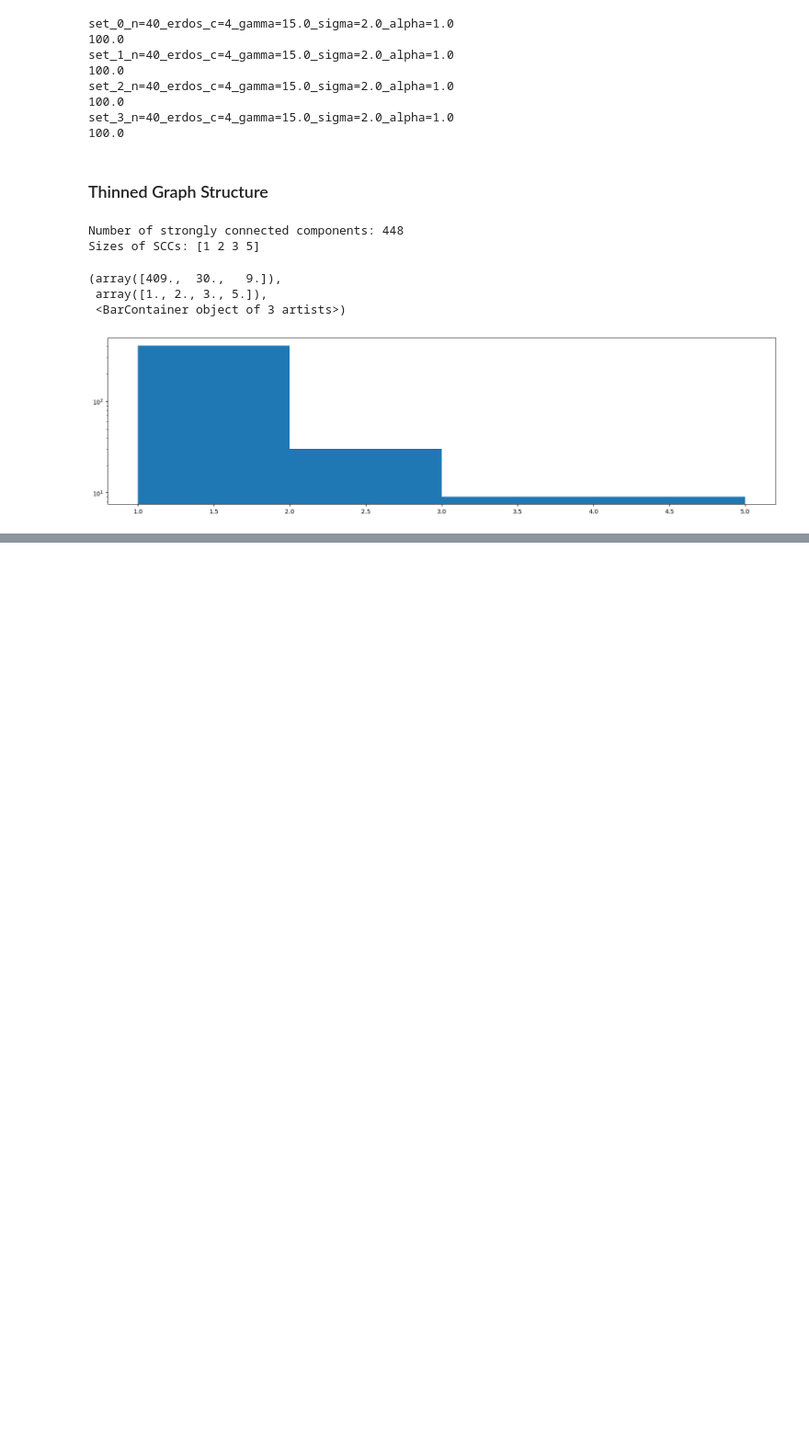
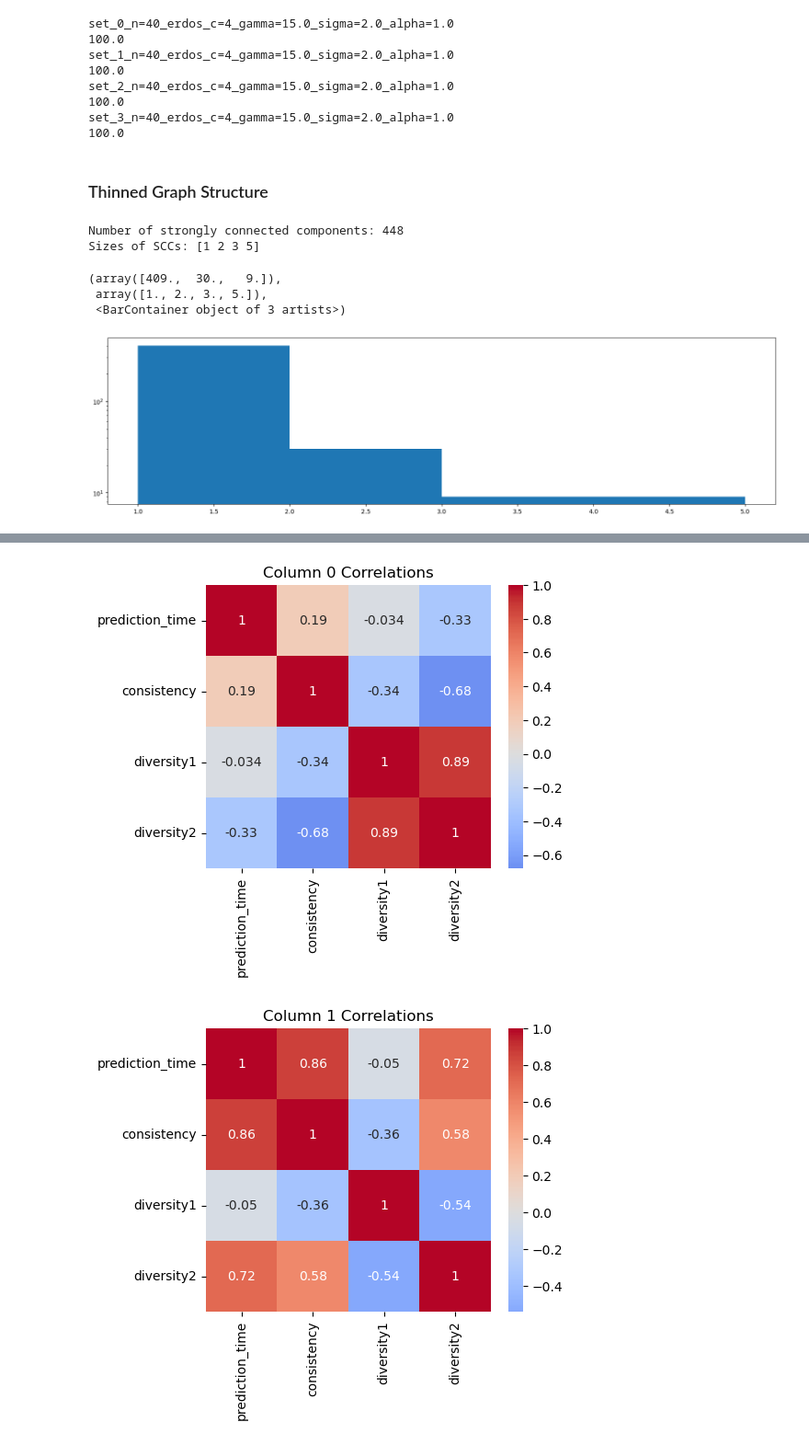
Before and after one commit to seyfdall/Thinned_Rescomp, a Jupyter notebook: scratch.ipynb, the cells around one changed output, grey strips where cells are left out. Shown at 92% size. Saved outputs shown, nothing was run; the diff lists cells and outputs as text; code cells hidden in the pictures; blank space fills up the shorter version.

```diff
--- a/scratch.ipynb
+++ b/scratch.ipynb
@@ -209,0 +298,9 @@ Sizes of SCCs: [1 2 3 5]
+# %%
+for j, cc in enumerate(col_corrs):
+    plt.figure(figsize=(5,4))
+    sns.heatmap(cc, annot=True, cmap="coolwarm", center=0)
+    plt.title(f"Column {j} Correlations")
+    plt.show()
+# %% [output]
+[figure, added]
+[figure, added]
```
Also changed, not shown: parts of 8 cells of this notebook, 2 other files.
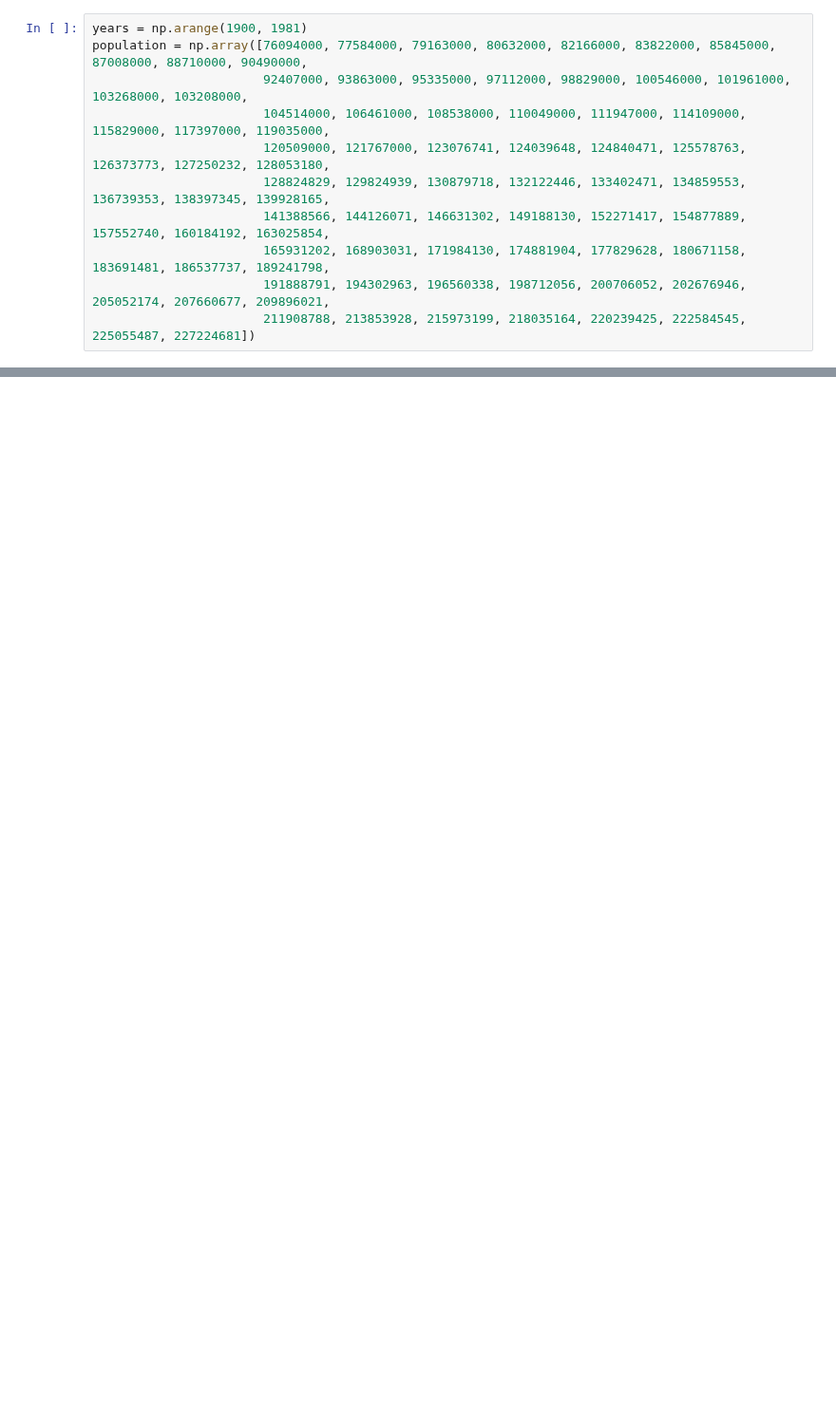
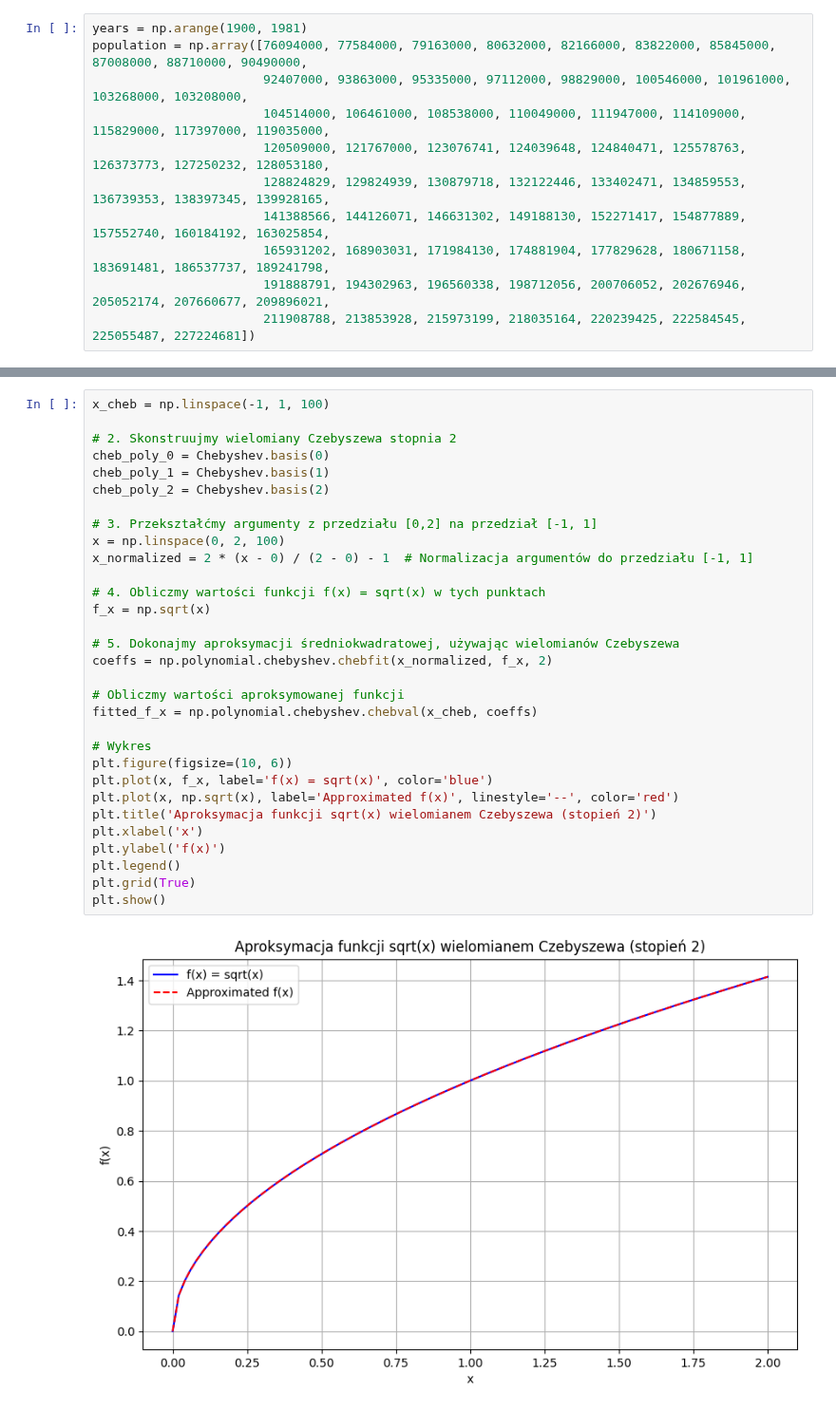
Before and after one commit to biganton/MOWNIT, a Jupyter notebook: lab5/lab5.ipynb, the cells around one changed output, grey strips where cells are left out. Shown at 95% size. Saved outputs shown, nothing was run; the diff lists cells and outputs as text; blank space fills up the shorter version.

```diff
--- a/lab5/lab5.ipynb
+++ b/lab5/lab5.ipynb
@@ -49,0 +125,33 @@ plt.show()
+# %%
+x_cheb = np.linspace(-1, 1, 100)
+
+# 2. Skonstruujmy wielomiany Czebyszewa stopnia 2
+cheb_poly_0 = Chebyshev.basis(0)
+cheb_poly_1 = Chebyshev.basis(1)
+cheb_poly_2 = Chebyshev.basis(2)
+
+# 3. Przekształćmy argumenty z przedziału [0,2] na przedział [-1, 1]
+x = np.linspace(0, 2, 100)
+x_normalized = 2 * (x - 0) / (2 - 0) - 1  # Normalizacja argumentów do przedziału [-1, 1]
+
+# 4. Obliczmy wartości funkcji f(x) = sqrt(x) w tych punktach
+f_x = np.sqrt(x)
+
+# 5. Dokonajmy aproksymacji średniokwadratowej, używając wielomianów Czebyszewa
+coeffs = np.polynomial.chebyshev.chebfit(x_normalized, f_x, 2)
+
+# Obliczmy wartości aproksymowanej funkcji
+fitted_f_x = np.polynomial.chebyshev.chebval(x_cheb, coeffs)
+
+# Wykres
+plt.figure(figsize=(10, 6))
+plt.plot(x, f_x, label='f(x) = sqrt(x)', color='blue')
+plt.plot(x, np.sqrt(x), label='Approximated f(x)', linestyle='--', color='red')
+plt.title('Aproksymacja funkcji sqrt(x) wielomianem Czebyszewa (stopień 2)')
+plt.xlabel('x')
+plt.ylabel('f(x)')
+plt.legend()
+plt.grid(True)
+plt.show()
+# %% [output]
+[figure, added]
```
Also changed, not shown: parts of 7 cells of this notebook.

━━━━━━━━━━━━━━━━

What lines in the listing above hold the string "basis"? List them.

§ SOLUTION TO THE PROBLEM:
+cheb_poly_0 = Chebyshev.basis(0)
+cheb_poly_1 = Chebyshev.basis(1)
+cheb_poly_2 = Chebyshev.basis(2)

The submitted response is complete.